- WHAT IS NEEDED:
Set down the data below in full and exactly, minus the pictures.

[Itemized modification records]
----------

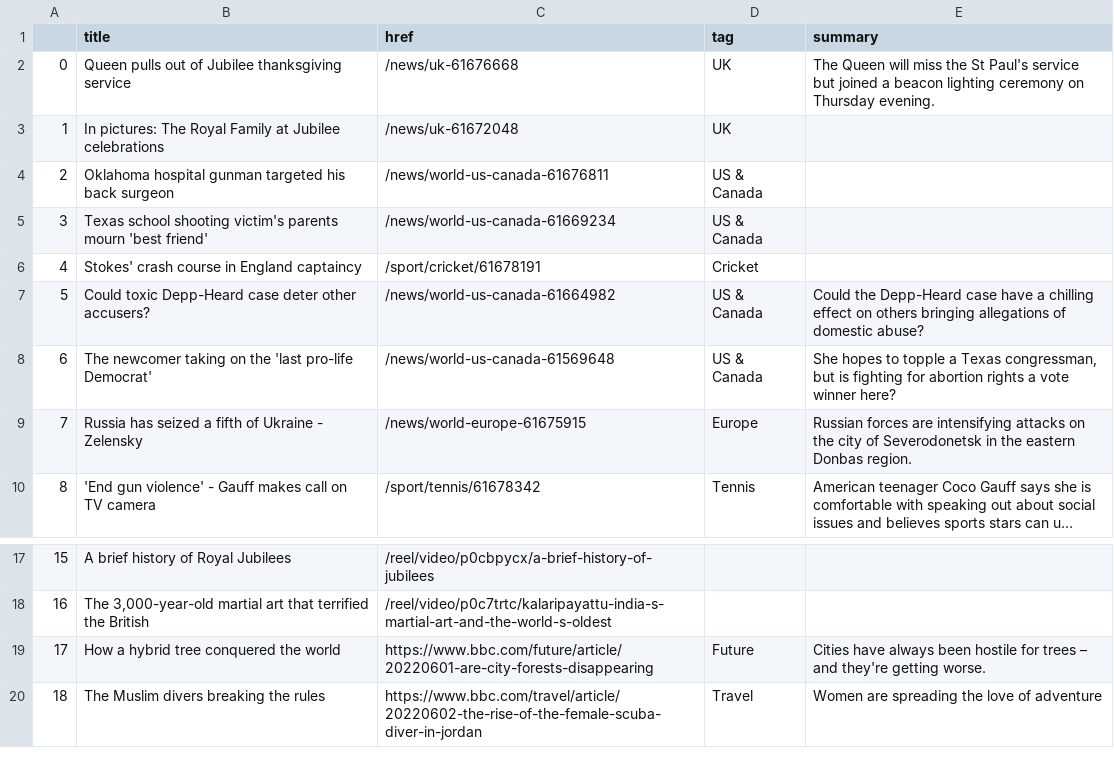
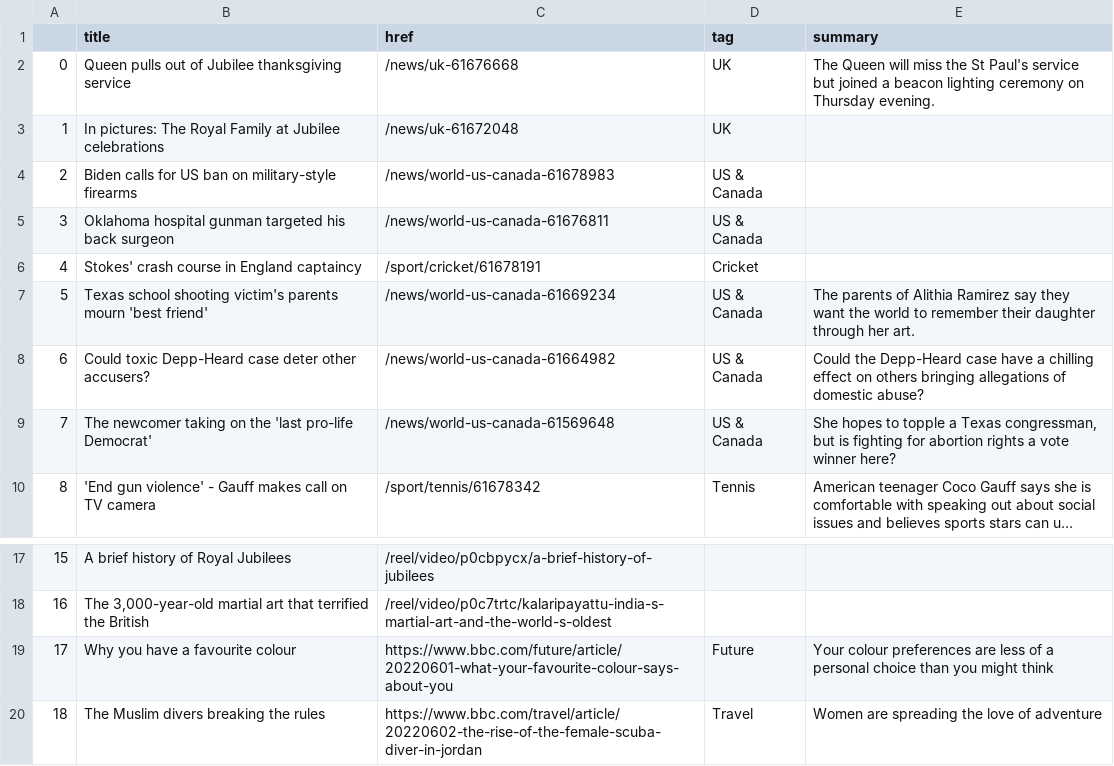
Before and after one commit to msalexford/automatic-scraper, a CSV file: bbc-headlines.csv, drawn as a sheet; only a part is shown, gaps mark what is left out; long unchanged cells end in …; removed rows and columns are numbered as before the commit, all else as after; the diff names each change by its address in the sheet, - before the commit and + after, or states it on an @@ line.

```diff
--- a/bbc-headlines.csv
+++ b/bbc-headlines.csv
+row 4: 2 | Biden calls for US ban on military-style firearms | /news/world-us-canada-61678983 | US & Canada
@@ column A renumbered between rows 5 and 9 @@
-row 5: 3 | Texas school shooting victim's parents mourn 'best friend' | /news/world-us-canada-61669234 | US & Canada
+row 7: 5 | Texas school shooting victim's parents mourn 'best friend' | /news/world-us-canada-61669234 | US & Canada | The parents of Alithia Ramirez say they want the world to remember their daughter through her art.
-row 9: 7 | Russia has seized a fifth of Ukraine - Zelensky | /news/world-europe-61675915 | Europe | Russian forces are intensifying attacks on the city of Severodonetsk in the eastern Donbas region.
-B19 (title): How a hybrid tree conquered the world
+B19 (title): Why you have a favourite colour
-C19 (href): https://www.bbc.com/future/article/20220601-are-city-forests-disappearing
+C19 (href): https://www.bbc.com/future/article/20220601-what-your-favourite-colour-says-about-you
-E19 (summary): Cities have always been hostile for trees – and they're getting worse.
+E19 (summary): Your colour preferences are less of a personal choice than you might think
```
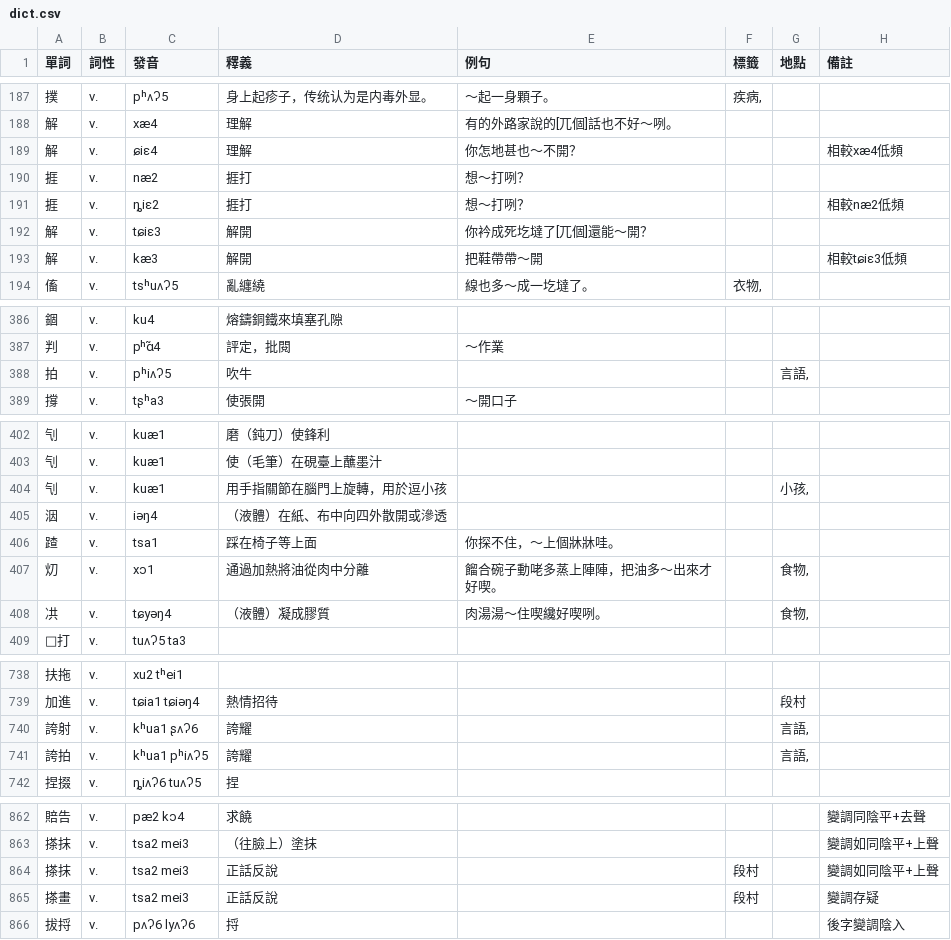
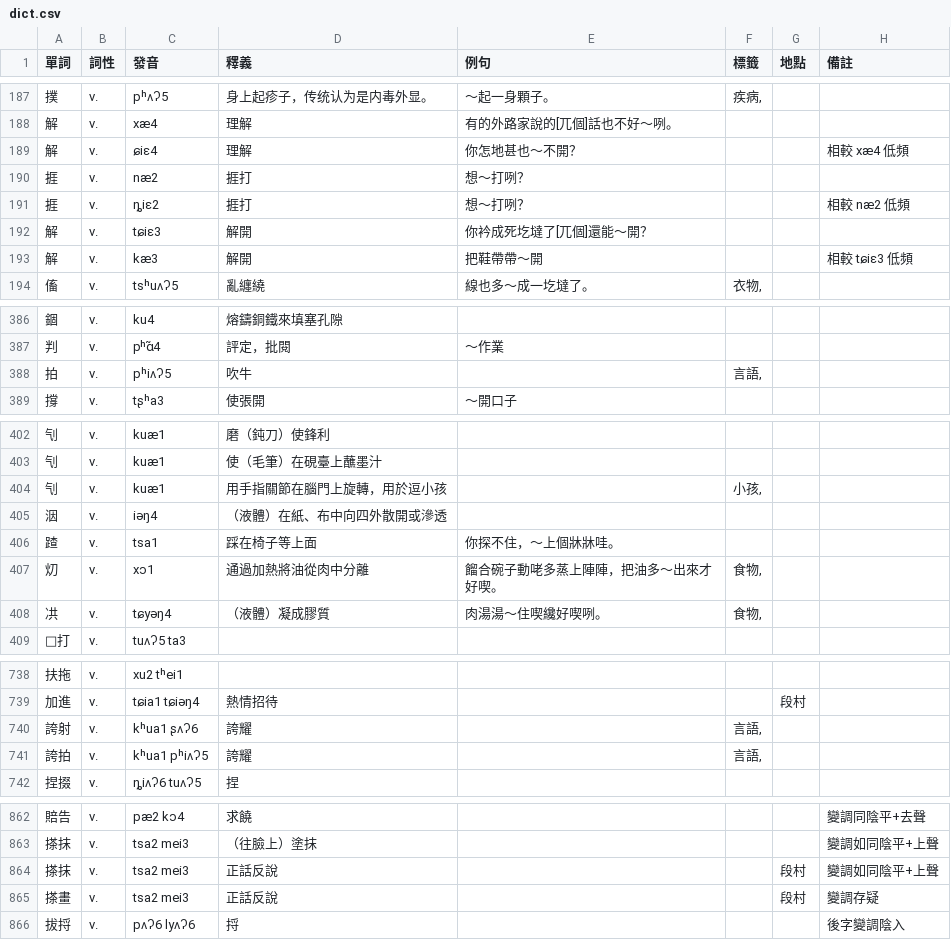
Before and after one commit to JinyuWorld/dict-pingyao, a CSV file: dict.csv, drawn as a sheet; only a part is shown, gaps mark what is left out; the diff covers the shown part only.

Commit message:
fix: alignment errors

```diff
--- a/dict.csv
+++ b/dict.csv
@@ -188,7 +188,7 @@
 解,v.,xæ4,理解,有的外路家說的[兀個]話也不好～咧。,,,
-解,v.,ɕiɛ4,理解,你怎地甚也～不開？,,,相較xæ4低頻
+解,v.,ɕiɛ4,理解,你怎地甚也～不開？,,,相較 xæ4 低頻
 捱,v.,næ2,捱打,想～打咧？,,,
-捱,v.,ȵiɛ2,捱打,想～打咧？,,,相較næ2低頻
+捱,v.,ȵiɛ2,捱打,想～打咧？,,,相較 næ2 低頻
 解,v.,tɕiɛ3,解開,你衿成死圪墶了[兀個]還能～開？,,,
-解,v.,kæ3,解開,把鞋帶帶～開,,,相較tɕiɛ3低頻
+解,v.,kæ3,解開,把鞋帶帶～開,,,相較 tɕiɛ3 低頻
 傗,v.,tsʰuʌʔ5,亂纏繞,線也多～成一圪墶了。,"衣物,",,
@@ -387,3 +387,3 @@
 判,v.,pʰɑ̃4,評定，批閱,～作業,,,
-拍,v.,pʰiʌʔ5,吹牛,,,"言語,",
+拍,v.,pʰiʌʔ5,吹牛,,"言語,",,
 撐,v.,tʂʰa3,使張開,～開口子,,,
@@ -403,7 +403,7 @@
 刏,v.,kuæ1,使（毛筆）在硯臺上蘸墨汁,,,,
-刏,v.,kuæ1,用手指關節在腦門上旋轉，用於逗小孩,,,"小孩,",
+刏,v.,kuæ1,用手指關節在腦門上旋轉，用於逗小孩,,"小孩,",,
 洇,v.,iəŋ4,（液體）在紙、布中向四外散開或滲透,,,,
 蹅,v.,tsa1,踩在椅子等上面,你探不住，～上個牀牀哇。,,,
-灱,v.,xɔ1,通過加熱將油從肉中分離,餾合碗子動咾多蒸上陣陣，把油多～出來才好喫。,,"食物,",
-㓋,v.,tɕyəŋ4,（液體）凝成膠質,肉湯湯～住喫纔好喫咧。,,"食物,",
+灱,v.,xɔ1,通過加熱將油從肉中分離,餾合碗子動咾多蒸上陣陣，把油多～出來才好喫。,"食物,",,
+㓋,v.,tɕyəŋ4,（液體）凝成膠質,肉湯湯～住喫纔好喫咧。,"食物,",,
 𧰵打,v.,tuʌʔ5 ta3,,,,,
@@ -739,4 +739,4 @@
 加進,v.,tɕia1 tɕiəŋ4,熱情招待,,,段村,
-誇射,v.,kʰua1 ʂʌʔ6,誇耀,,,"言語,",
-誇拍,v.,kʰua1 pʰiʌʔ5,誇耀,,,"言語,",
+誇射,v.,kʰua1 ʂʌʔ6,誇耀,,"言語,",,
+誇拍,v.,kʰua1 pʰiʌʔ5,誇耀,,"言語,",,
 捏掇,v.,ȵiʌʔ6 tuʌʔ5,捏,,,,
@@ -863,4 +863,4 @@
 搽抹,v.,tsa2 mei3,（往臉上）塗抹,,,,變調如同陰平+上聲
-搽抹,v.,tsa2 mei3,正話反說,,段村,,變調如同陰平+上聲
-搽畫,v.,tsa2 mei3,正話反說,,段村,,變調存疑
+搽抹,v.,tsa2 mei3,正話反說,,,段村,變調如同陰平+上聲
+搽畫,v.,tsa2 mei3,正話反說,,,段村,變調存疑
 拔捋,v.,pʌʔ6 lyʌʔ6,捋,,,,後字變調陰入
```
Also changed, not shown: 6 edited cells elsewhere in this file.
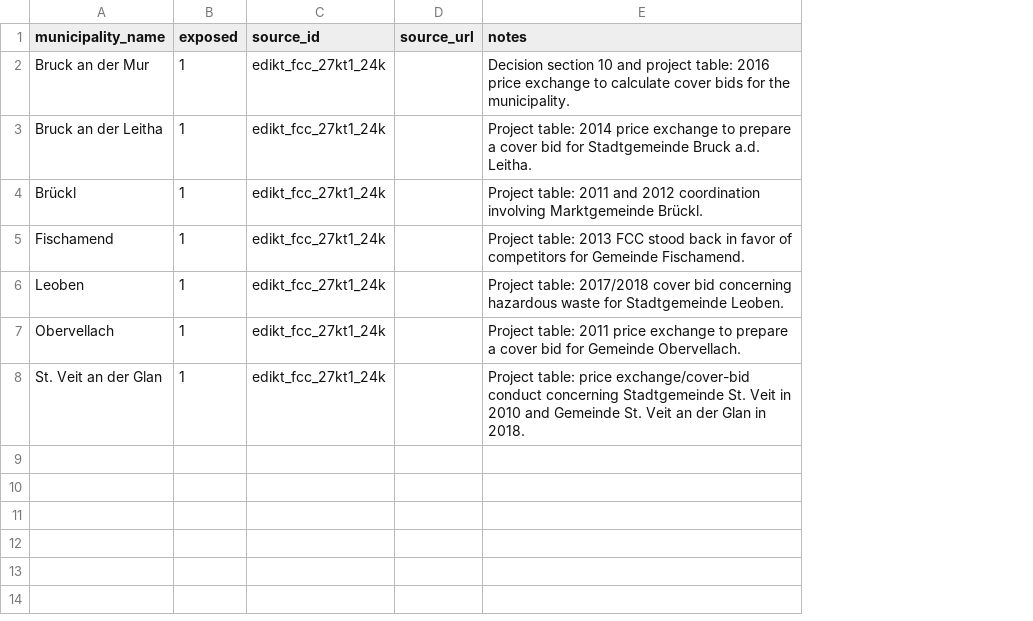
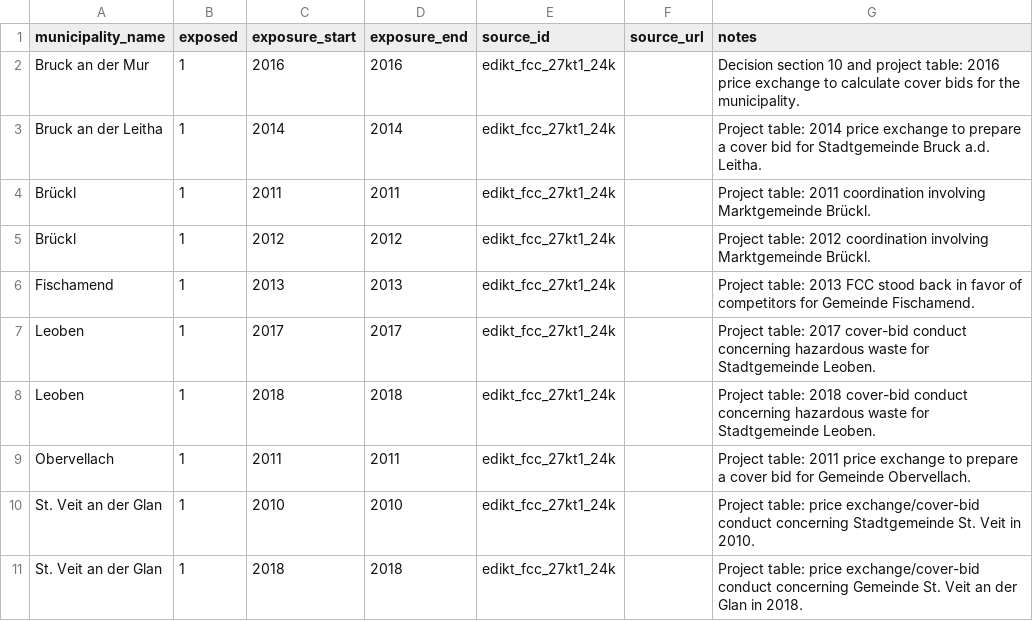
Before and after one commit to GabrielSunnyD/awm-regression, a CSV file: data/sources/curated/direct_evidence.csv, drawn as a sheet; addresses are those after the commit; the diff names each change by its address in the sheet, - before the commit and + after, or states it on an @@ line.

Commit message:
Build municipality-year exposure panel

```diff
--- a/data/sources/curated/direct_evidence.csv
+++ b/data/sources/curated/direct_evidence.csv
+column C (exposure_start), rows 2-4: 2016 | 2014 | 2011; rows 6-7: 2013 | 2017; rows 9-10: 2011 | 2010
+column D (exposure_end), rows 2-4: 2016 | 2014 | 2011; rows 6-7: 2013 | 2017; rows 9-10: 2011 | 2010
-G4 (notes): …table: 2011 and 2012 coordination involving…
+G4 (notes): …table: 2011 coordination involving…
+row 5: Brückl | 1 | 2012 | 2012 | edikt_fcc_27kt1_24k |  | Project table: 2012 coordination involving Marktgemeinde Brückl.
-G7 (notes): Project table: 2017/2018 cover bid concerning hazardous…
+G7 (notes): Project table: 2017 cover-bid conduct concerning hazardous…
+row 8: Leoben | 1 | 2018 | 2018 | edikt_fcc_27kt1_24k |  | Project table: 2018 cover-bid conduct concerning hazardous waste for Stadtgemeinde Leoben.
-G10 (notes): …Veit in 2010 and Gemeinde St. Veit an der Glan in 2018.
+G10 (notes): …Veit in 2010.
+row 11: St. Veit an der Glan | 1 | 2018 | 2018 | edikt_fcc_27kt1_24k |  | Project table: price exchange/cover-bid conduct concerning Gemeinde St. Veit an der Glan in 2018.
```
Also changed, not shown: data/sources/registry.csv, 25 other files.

----------

- ANSWER BOX:
Before and after one commit to msalexford/automatic-scraper, a CSV file: bbc-headlines.csv, drawn as a sheet; only a part is shown, gaps mark what is left out; long unchanged cells end in …; removed rows and columns are numbered as before the commit, all else as after; the diff names each change by its address in the sheet, - before the commit and + after, or states it on an @@ line.

```diff
--- a/bbc-headlines.csv
+++ b/bbc-headlines.csv
+row 4: 2 | Biden calls for US ban on military-style firearms | /news/world-us-canada-61678983 | US & Canada
@@ column A renumbered between rows 5 and 9 @@
-row 5: 3 | Texas school shooting victim's parents mourn 'best friend' | /news/world-us-canada-61669234 | US & Canada
+row 7: 5 | Texas school shooting victim's parents mourn 'best friend' | /news/world-us-canada-61669234 | US & Canada | The parents of Alithia Ramirez say they want the world to remember their daughter through her art.
-row 9: 7 | Russia has seized a fifth of Ukraine - Zelensky | /news/world-europe-61675915 | Europe | Russian forces are intensifying attacks on the city of Severodonetsk in the eastern Donbas region.
-B19 (title): How a hybrid tree conquered the world
+B19 (title): Why you have a favourite colour
-C19 (href): https://www.bbc.com/future/article/20220601-are-city-forests-disappearing
+C19 (href): https://www.bbc.com/future/article/20220601-what-your-favourite-colour-says-about-you
-E19 (summary): Cities have always been hostile for trees – and they're getting worse.
+E19 (summary): Your colour preferences are less of a personal choice than you might think
```
Before and after one commit to JinyuWorld/dict-pingyao, a CSV file: dict.csv, drawn as a sheet; only a part is shown, gaps mark what is left out; the diff covers the shown part only.

Commit message:
fix: alignment errors

```diff
--- a/dict.csv
+++ b/dict.csv
@@ -188,7 +188,7 @@
 解,v.,xæ4,理解,有的外路家說的[兀個]話也不好～咧。,,,
-解,v.,ɕiɛ4,理解,你怎地甚也～不開？,,,相較xæ4低頻
+解,v.,ɕiɛ4,理解,你怎地甚也～不開？,,,相較 xæ4 低頻
 捱,v.,næ2,捱打,想～打咧？,,,
-捱,v.,ȵiɛ2,捱打,想～打咧？,,,相較næ2低頻
+捱,v.,ȵiɛ2,捱打,想～打咧？,,,相較 næ2 低頻
 解,v.,tɕiɛ3,解開,你衿成死圪墶了[兀個]還能～開？,,,
-解,v.,kæ3,解開,把鞋帶帶～開,,,相較tɕiɛ3低頻
+解,v.,kæ3,解開,把鞋帶帶～開,,,相較 tɕiɛ3 低頻
 傗,v.,tsʰuʌʔ5,亂纏繞,線也多～成一圪墶了。,"衣物,",,
@@ -387,3 +387,3 @@
 判,v.,pʰɑ̃4,評定，批閱,～作業,,,
-拍,v.,pʰiʌʔ5,吹牛,,,"言語,",
+拍,v.,pʰiʌʔ5,吹牛,,"言語,",,
 撐,v.,tʂʰa3,使張開,～開口子,,,
@@ -403,7 +403,7 @@
 刏,v.,kuæ1,使（毛筆）在硯臺上蘸墨汁,,,,
-刏,v.,kuæ1,用手指關節在腦門上旋轉，用於逗小孩,,,"小孩,",
+刏,v.,kuæ1,用手指關節在腦門上旋轉，用於逗小孩,,"小孩,",,
 洇,v.,iəŋ4,（液體）在紙、布中向四外散開或滲透,,,,
 蹅,v.,tsa1,踩在椅子等上面,你探不住，～上個牀牀哇。,,,
-灱,v.,xɔ1,通過加熱將油從肉中分離,餾合碗子動咾多蒸上陣陣，把油多～出來才好喫。,,"食物,",
-㓋,v.,tɕyəŋ4,（液體）凝成膠質,肉湯湯～住喫纔好喫咧。,,"食物,",
+灱,v.,xɔ1,通過加熱將油從肉中分離,餾合碗子動咾多蒸上陣陣，把油多～出來才好喫。,"食物,",,
+㓋,v.,tɕyəŋ4,（液體）凝成膠質,肉湯湯～住喫纔好喫咧。,"食物,",,
 𧰵打,v.,tuʌʔ5 ta3,,,,,
@@ -739,4 +739,4 @@
 加進,v.,tɕia1 tɕiəŋ4,熱情招待,,,段村,
-誇射,v.,kʰua1 ʂʌʔ6,誇耀,,,"言語,",
-誇拍,v.,kʰua1 pʰiʌʔ5,誇耀,,,"言語,",
+誇射,v.,kʰua1 ʂʌʔ6,誇耀,,"言語,",,
+誇拍,v.,kʰua1 pʰiʌʔ5,誇耀,,"言語,",,
 捏掇,v.,ȵiʌʔ6 tuʌʔ5,捏,,,,
@@ -863,4 +863,4 @@
 搽抹,v.,tsa2 mei3,（往臉上）塗抹,,,,變調如同陰平+上聲
-搽抹,v.,tsa2 mei3,正話反說,,段村,,變調如同陰平+上聲
-搽畫,v.,tsa2 mei3,正話反說,,段村,,變調存疑
+搽抹,v.,tsa2 mei3,正話反說,,,段村,變調如同陰平+上聲
+搽畫,v.,tsa2 mei3,正話反說,,,段村,變調存疑
 拔捋,v.,pʌʔ6 lyʌʔ6,捋,,,,後字變調陰入
```
Also changed, not shown: 6 edited cells elsewhere in this file.
Before and after one commit to GabrielSunnyD/awm-regression, a CSV file: data/sources/curated/direct_evidence.csv, drawn as a sheet; addresses are those after the commit; the diff names each change by its address in the sheet, - before the commit and + after, or states it on an @@ line.

Commit message:
Build municipality-year exposure panel

```diff
--- a/data/sources/curated/direct_evidence.csv
+++ b/data/sources/curated/direct_evidence.csv
+column C (exposure_start), rows 2-4: 2016 | 2014 | 2011; rows 6-7: 2013 | 2017; rows 9-10: 2011 | 2010
+column D (exposure_end), rows 2-4: 2016 | 2014 | 2011; rows 6-7: 2013 | 2017; rows 9-10: 2011 | 2010
-G4 (notes): …table: 2011 and 2012 coordination involving…
+G4 (notes): …table: 2011 coordination involving…
+row 5: Brückl | 1 | 2012 | 2012 | edikt_fcc_27kt1_24k |  | Project table: 2012 coordination involving Marktgemeinde Brückl.
-G7 (notes): Project table: 2017/2018 cover bid concerning hazardous…
+G7 (notes): Project table: 2017 cover-bid conduct concerning hazardous…
+row 8: Leoben | 1 | 2018 | 2018 | edikt_fcc_27kt1_24k |  | Project table: 2018 cover-bid conduct concerning hazardous waste for Stadtgemeinde Leoben.
-G10 (notes): …Veit in 2010 and Gemeinde St. Veit an der Glan in 2018.
+G10 (notes): …Veit in 2010.
+row 11: St. Veit an der Glan | 1 | 2018 | 2018 | edikt_fcc_27kt1_24k |  | Project table: price exchange/cover-bid conduct concerning Gemeinde St. Veit an der Glan in 2018.
```
Also changed, not shown: data/sources/registry.csv, 25 other files.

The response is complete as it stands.